When I was a child, my father worked in the foreign service (U.S. State Department), which meant we travelled the world, and lived in
different countries as a family. I like to think that my exposure to other societies and cultures helped me to develop into a tolerant
and open-minded individual. As Mark Twain said, "travel is fatal to prejudice, bigotry, and narrow-mindedness." I highly recommend to
everyone that they get out and see the world some - it will help you become aware of the big picture of human existence, and see your
own familiar milieu in a new light.
We eventually returned to the United States, and moved to Virginia, where I attended South Lakes High School in Reston. Then
I pursued a Bachelor of Science at Virginia Tech in Blacksburg. While doing so, I participated in the University's work-study program. Another recommendation
of mine is for young students to get some work experience as early as possible - you will develop skills and knowledge that you will
not pick up in an academic environment, and you will get a head start on building your resume.
I lingered in Blacksburg for quite a few years after graduating. No doubt
my best memories of good times come from that era of my life. But I had to move on, to make something of myself, and that's how I ended
up where I am today.

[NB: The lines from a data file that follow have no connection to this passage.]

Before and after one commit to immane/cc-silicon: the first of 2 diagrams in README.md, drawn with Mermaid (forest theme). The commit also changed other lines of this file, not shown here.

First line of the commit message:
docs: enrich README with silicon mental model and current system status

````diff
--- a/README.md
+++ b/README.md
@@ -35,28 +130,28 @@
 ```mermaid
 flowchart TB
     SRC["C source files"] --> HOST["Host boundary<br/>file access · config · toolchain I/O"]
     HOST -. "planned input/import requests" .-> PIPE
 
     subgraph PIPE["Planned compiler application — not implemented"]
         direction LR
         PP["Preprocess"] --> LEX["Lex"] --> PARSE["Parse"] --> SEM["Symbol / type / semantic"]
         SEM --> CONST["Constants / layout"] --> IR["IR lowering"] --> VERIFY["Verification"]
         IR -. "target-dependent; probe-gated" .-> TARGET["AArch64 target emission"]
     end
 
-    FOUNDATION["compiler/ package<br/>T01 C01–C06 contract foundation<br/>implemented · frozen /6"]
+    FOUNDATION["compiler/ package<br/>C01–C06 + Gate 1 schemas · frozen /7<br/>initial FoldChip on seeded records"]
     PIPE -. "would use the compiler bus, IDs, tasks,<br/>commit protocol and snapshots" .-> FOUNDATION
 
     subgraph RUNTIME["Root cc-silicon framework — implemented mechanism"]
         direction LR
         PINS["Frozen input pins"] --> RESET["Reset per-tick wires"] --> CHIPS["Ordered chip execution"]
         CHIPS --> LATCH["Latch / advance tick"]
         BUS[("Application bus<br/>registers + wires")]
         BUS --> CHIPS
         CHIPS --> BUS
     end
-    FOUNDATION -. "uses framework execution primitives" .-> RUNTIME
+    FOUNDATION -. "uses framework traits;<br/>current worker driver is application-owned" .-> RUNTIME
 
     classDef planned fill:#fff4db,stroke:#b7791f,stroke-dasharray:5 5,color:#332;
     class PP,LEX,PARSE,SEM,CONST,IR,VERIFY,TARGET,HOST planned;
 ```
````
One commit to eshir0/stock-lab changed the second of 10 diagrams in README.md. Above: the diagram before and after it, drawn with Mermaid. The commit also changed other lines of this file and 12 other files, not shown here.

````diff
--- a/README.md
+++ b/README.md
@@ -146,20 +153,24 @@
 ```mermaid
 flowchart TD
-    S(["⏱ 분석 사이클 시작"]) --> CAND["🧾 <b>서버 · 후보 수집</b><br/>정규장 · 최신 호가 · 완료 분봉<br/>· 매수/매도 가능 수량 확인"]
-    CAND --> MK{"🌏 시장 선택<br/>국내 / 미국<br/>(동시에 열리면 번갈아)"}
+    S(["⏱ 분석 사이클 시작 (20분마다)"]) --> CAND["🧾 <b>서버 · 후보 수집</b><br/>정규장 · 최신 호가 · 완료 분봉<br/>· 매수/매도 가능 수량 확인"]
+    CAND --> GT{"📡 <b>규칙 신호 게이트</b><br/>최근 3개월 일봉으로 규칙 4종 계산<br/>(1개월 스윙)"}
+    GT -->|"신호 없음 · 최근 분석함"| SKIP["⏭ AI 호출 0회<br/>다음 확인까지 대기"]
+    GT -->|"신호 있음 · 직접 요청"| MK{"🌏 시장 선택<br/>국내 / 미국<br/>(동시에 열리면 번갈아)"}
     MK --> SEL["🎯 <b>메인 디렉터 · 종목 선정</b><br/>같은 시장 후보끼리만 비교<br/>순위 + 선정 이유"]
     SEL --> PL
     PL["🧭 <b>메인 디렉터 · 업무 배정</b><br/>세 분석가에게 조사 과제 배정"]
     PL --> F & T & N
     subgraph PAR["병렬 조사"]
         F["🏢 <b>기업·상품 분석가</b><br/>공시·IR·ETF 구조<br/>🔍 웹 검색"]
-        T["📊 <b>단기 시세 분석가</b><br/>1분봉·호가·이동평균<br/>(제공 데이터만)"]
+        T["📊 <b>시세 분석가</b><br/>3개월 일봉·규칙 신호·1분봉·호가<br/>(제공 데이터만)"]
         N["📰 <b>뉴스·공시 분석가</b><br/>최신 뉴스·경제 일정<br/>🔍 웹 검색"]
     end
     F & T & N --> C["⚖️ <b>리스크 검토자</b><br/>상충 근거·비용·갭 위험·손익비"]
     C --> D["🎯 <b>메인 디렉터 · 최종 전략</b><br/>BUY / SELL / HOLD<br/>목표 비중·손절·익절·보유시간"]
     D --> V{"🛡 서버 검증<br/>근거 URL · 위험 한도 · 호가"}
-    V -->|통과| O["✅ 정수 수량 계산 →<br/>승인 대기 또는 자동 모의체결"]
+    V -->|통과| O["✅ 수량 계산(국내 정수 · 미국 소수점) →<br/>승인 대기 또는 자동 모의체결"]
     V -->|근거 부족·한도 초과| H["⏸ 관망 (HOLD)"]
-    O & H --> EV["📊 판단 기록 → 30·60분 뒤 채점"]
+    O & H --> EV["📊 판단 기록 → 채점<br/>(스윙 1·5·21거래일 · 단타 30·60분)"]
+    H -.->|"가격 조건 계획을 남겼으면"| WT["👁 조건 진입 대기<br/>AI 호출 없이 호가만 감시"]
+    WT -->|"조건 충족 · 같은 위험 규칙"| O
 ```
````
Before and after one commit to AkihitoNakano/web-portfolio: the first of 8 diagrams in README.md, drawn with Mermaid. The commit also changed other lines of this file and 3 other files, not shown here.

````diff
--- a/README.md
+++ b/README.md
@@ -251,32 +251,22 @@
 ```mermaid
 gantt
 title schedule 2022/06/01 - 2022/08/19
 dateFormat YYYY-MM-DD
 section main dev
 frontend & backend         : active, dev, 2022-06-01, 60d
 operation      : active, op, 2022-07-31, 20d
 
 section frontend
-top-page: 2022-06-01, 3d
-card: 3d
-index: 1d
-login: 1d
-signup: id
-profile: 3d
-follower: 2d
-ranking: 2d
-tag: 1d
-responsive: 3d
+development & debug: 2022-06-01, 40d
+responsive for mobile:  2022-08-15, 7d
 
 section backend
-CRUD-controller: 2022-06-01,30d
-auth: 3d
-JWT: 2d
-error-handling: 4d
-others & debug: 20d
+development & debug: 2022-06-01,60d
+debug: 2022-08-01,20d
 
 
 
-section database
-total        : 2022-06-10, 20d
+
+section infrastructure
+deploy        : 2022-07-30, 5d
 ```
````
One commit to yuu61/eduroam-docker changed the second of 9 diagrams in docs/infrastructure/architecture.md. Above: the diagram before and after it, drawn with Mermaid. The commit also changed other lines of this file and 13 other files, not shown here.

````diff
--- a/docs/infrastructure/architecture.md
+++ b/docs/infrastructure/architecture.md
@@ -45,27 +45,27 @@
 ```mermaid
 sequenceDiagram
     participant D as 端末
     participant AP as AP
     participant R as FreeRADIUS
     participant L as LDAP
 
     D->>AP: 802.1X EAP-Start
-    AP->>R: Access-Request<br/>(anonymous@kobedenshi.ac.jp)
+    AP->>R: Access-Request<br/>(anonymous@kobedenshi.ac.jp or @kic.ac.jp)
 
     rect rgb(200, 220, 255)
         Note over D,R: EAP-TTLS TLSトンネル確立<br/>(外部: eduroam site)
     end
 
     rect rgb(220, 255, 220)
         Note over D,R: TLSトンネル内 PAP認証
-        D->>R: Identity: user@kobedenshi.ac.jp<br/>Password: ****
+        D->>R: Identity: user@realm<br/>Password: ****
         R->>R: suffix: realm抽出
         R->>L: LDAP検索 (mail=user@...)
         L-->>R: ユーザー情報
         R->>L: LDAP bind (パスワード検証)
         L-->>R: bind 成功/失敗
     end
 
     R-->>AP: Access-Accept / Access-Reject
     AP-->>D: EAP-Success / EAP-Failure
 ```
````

Since sometime in the '90s I have been very interested in the generational theory of William Strauss and Neil Howe. Their
book 13th Gen really struck a chord with me.
Then I read Generations,
and before long I was an active participant on the
T4T discussion forum. For several years I had a generations blog where
I posted news stories and commentary relevant to the theory. I stopped updating the blog some time ago, but I'm keeping a site up
with my latest ruminations on generations.
Steve's Saecular Pages
Some essays and other material based on the Strauss and Howe
Another big influence on my thinking has been the work of Amit Goswami. That started when I read
The Self-Aware Universe at the
recommendation of an old friend. That book opened my eyes to a new way of understanding the spiritual dimension
of life. Now I own most of the books Goswami has written.
Goswami uses quantum physics as a starting point to explore a consciousness-based science of
reality. As such, he reintroduces spirituality into scientific thinking. He describes a model of the world we experience
which affirms the beliefs of the perennial philosophy. His ideas make
sense to me in light of some of the stranger things that have happened to me in my life.
I really think there is a synergy to be found between the consciousness-based ontology described by Amit Goswami and theories of
history, sociology, and other so-called "soft sciences". The idealist paradigm of the perennial philosophy recognizes that higher-order
things like ideas, beliefs, and choices are real, whereas the materialist paradigm brushes them off as mere epiphenomena.
I also believe that acknowledging that higher orders are not mere trappings, but rather are substantial realities, helps one
to see that there is a progressive evolution in the cosmos. Life is not a meaningless struggle for existence; we really are going
somewhere. To paraphrase Pierre Teilhard de Chardin, if we can't accept that there are further stages in the development of
consciousness, then all that we've come to so far has been pointless, and the universe is absurd. But if we can believe in higher
orders yet unattained, then we can have full faith that a brighter future awaits.
Big Steve's Big Site
This is a web site where I rant about life, the universe and everything.
My original generational theory blog. It records my struggles to figure out
what was happening socially in the 2000s era.
In 2004 I had a seizure while driving,
so I wrote a sort of a blog about it.